  • 2022-05-30
  • Alec Lamberts, councilor of the City of Temse in Belgium

Inspired by a public call by the European ngo De Structura, Council Members Alec Lamberts and Sien Steels of the City of Temse in Belgium from the local party TESAMEN (means ‘together’) added a draft decision to the agenda of the City Council for today, 30 May 2022.

The opposition council members ask their local government to invest a minimum amount of 2000 with an upper margin of 10,000 euro on a monument for peace made by an Ukranian 50+ artist who is still residing and trying to survive in Ukraine, displayed in the public space of their hometown in Belgium.

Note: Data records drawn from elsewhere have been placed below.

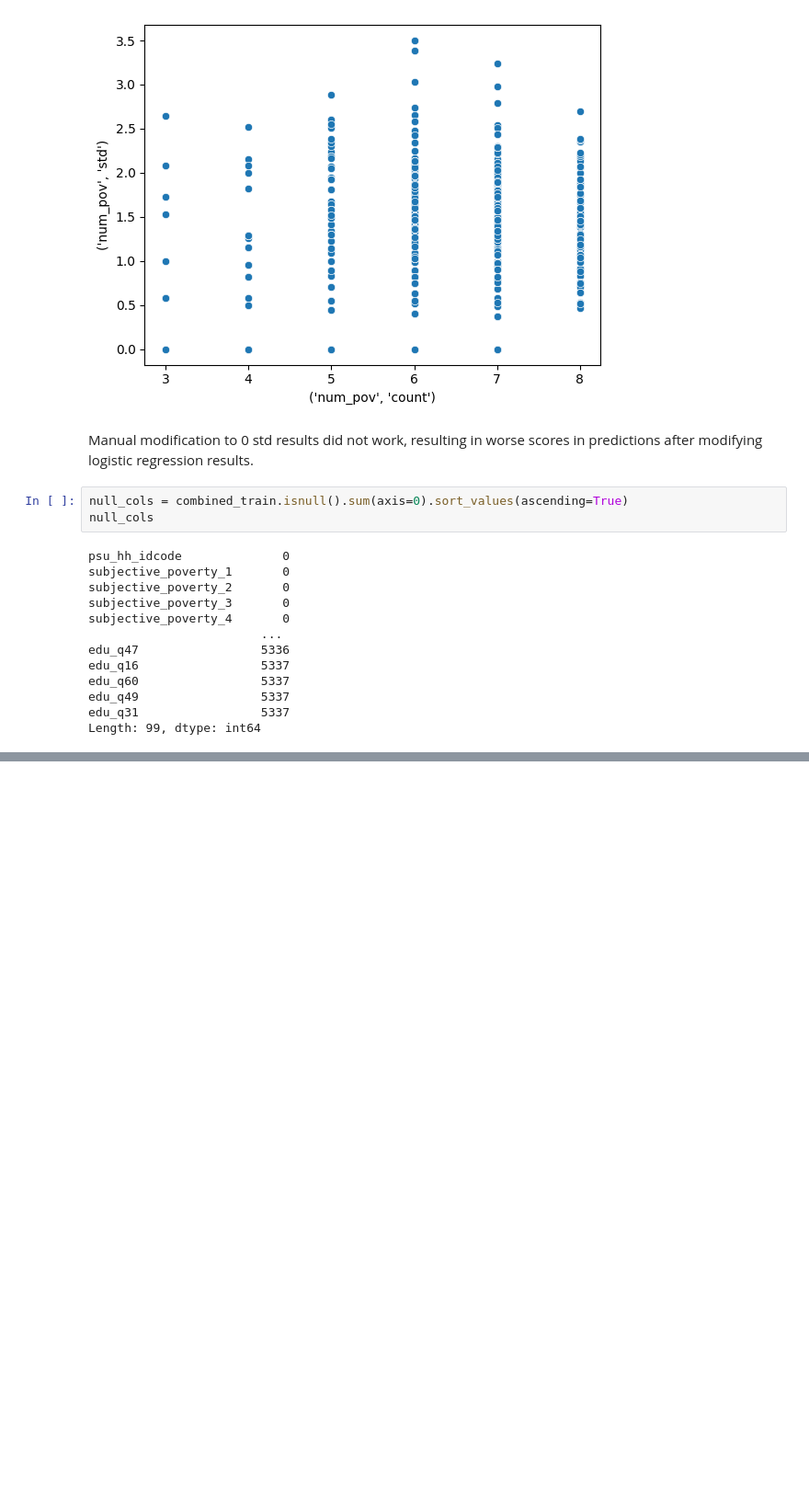
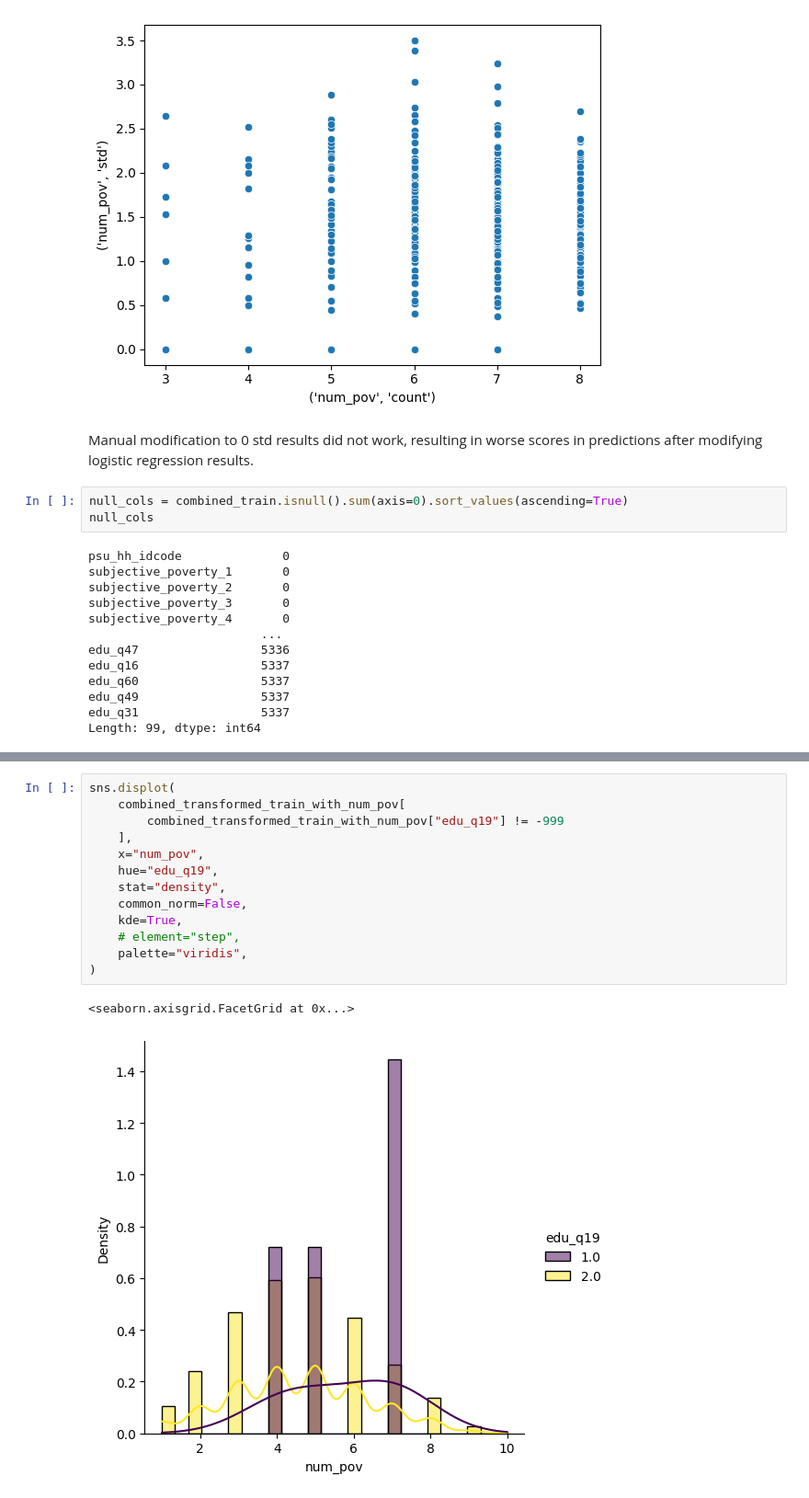
Before and after one commit to BorisLeung/STA841Kaggle, a Jupyter notebook: eda.ipynb, the cells around one changed output, grey strips where cells are left out. Shown at 92% size. Cells and saved outputs as stored; diff of their text form; blank space fills up the shorter version.

```diff
--- a/eda.ipynb
+++ b/eda.ipynb
@@ -346,0 +424,16 @@ Length: 99, dtype: int64
+# %%
+sns.displot(
+    combined_transformed_train_with_num_pov[
+        combined_transformed_train_with_num_pov["edu_q19"] != -999
+    ],
+    x="num_pov",
+    hue="edu_q19",
+    stat="density",
+    common_norm=False,
+    kde=True,
+    # element="step",
+    palette="viridis",
+)
+# %% [output]
+<seaborn.axisgrid.FacetGrid at 0x...>
+[figure, added]
```
Also changed, not shown: parts of 18 cells of this notebook, 1 other file.
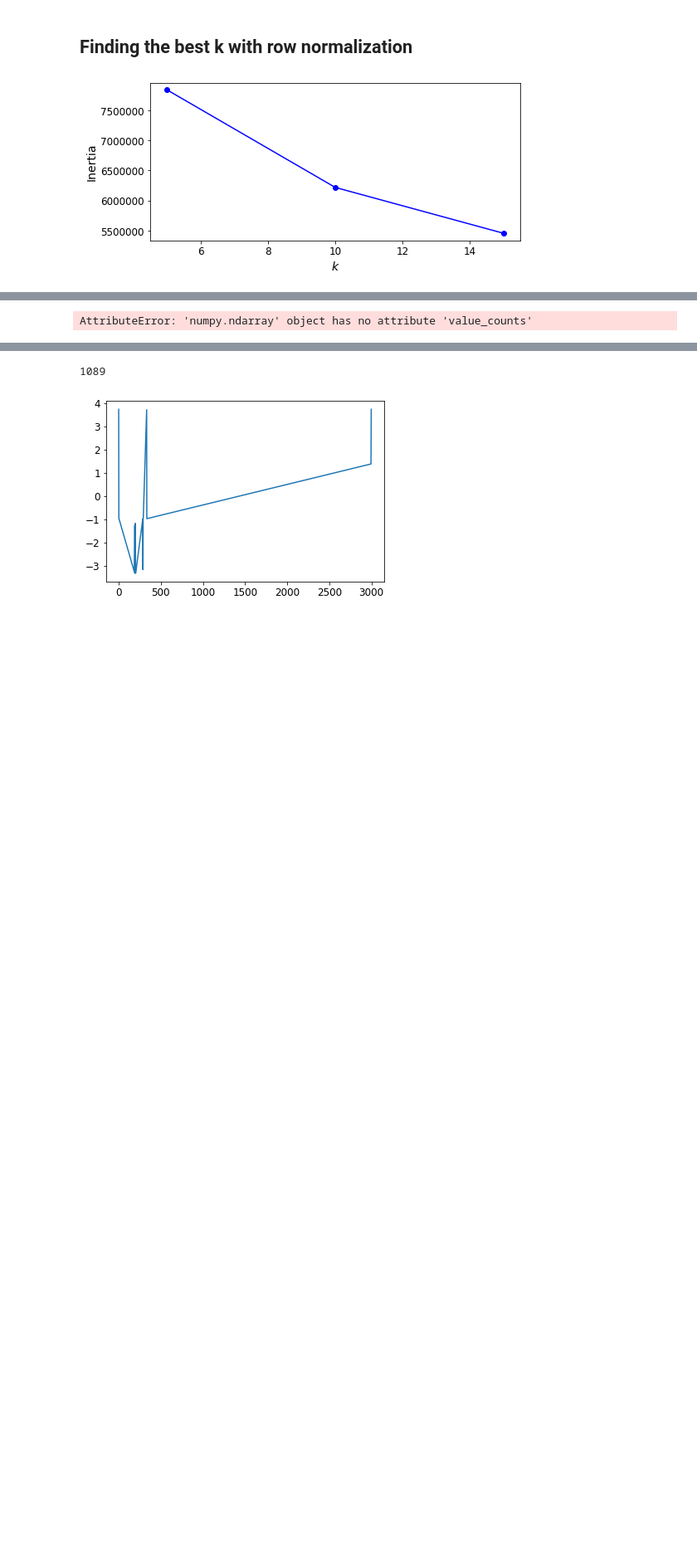
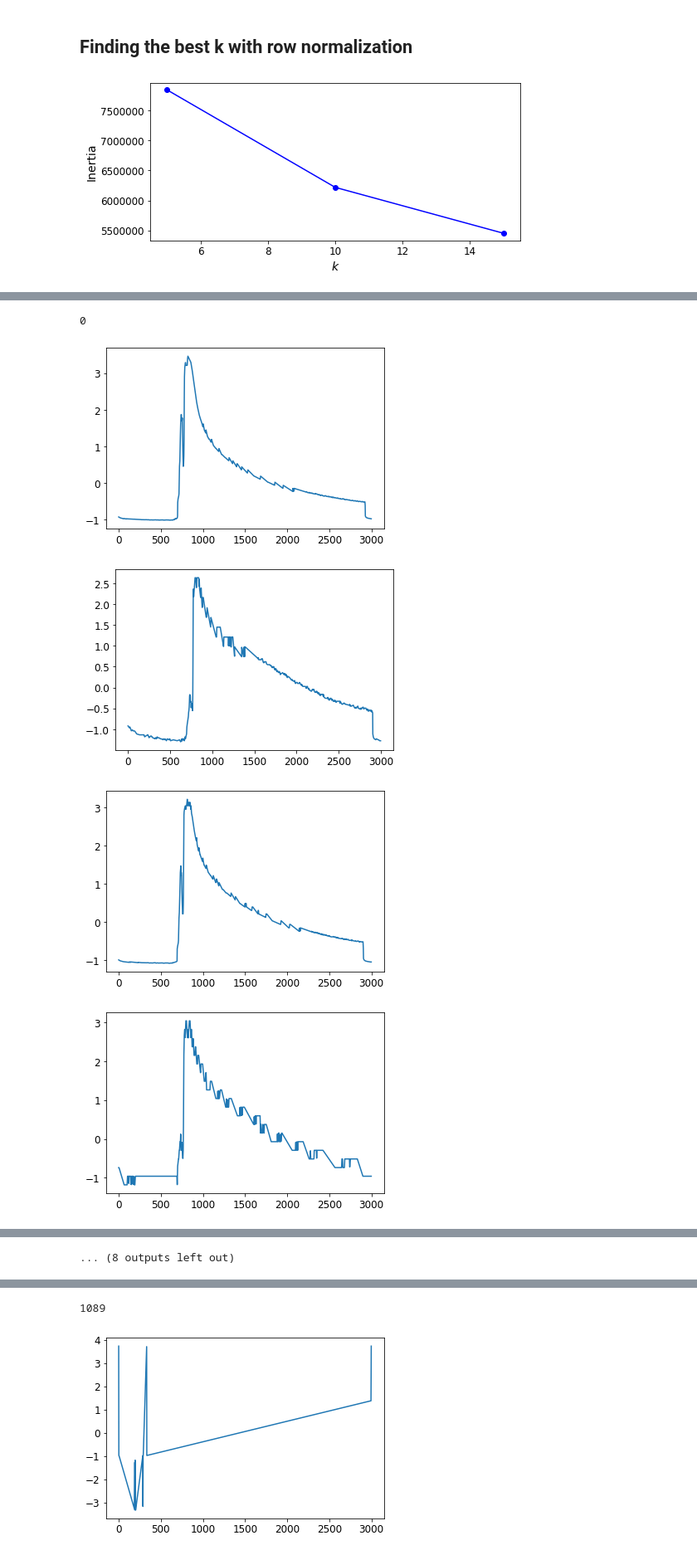
Before and after one commit to francescogiordano94/vacuum_gauge, a Jupyter notebook: Clustering.ipynb, the cells around one changed output, grey strips where cells are left out. Shown at 83% size. Drawn from its saved outputs; the diff is of its cells as text; code cells hidden in the pictures; blank space fills up the shorter version.

```diff
--- a/Clustering.ipynb
+++ b/Clustering.ipynb
@@ -112,6 +122,15 @@ for i in idx_representative:
 ... (18 outputs left out)
 # %%
 y = kmeans_10.predict(X_scaled)
-y[875]
+y[3819]
 # %% [output]
-AttributeError: 'numpy.ndarray' object has no attribute 'value_counts'
+0
+# %%
+for i in np.where(y==0)[0][:20]:
+    plt.plot(range(3000), X_scaled[i])
+    plt.show()
+# %% [output]
+[figure, added]
+[figure, added]
+[figure, added]
+[figure, added]
@@ -118,3 +145,4 @@ AttributeError: 'numpy.ndarray' object has no attribute 'value_counts'
+... (8 outputs left out)
 # %%
 cluster_index = np.where(y==11)[0]
 df_clustered = df_raw.iloc[indexes]
```
Also changed, not shown: parts of 4 cells of this notebook, 9 other files.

“We live in a luxury position in comparison to the war in Ukraine at the very moment,” says councillor Lamberts (23), “but in Eastern Europe they are faced with all the misery and traumas of Ukrainian refugees, collectively searching for a liveable environment. Out of European solidarity we should do more than we do now in Western Europe and that is why I put together an effort with councillor Steels into submitting and writing a draft decision for the council. We hope the majority of N-VA, Open VLD and CD&V (ruling political parties) see this is not about us, but about helping people in war.”

Ngo De Structura, a European ngo that provides peer-to-peer and expert support for young professionals when starting their careers, have both Ukrainian and Russian members on their team and published an open call, a cry for help, on their website.

“As many of these artists are currently stuck in Ukraine together with their art, you either commission them to deliver the work a year from now or deliver the existing piece whenever it becomes possible. You help them, they help people around them”, states Anastasia Lemberg-Lvova and Katerina Lipovka from De Structura.

“Our team unanimously and unequivocally condemns the war in Ukraine - murder of civilians, rape of women and children, destruction of Ukrainian cities and the ongoing intimidation of European counties in the region. We stand with Ukraine.”

De Structura is happy that the young generation of Ukrainian artists did receive a lot of chances from European art institutions to continue their work and flee to somewhere safe. Although the ngo sees that the elder generations are mainly overlooked and do feel abandoned while still residing in Ukraine. They see how the fruits and financial reserves of their hard work are crumbling down by surviving in a war country, which results in a lot of pressure on them and their communities.

By buying a monument as a European Local government, you show solidarity and help communities and whole families survive with direct money. “And you get a much-needed modern memory of the worth of peace. We tend to forget the value of living without war.” adds councillors Lamberts and Steels.

“As an older amateur artist myself, I see and feel the need to support older artists in a country faced with war,” states councillor Sien Steels (63). “We easily forget the older generations while they may have had a successful career and see now everything vanishing in front of their eyes. Heartbreaking, and they do not have a social safety net by the state as we know it in Belgium.”

The call of De Structura is also valid for all citizens: “if you can spend 2000 euros on an art piece for your home or garden, you can help a lot.” says Anastasia from De Structura.